I found that a 180 worked well with the stock engine.

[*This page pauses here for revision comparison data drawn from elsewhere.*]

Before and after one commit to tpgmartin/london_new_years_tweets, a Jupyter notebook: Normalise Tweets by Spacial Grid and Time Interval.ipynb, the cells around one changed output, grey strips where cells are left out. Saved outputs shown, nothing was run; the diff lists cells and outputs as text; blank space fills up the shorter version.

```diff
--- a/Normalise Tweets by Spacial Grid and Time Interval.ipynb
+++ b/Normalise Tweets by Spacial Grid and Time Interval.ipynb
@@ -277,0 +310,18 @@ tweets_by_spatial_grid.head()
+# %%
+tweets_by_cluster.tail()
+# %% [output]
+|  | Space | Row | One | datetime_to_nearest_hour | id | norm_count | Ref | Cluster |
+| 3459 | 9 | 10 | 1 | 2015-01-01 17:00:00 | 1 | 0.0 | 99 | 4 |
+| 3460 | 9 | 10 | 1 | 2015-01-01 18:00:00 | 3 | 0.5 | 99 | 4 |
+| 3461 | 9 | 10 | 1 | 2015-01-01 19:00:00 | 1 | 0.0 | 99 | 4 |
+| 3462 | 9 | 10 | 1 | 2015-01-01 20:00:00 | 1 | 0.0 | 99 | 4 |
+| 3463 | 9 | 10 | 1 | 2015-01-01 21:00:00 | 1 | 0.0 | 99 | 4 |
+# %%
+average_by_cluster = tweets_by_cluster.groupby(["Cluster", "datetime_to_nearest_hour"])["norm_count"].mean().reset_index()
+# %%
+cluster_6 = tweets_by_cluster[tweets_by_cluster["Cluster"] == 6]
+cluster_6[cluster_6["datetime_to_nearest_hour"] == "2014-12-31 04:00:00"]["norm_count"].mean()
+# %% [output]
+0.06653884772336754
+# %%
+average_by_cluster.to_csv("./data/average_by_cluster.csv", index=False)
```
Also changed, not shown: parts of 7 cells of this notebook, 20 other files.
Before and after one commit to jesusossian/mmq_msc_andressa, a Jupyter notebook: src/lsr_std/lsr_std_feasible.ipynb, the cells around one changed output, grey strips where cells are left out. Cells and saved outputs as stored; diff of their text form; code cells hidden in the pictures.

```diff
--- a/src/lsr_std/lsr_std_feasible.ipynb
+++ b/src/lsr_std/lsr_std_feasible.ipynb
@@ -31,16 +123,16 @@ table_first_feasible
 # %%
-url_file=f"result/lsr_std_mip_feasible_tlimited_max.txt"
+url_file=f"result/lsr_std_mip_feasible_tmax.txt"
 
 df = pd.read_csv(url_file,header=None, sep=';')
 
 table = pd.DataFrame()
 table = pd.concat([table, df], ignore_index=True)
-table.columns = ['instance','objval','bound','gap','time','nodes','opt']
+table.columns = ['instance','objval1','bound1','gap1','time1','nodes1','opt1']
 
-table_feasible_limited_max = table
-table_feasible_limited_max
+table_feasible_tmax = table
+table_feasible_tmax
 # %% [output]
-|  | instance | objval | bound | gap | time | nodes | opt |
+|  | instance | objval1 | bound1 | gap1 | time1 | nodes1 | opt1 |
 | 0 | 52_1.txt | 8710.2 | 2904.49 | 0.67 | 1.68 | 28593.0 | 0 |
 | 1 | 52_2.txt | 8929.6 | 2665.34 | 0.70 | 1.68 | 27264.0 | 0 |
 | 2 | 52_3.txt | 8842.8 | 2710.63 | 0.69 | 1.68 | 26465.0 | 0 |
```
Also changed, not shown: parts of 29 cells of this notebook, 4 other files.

You can pick one up at any auto parts store.

I also used the 180 on my carb'd v6 and I am currently using a 160 on my 4.9 carb'd

Arn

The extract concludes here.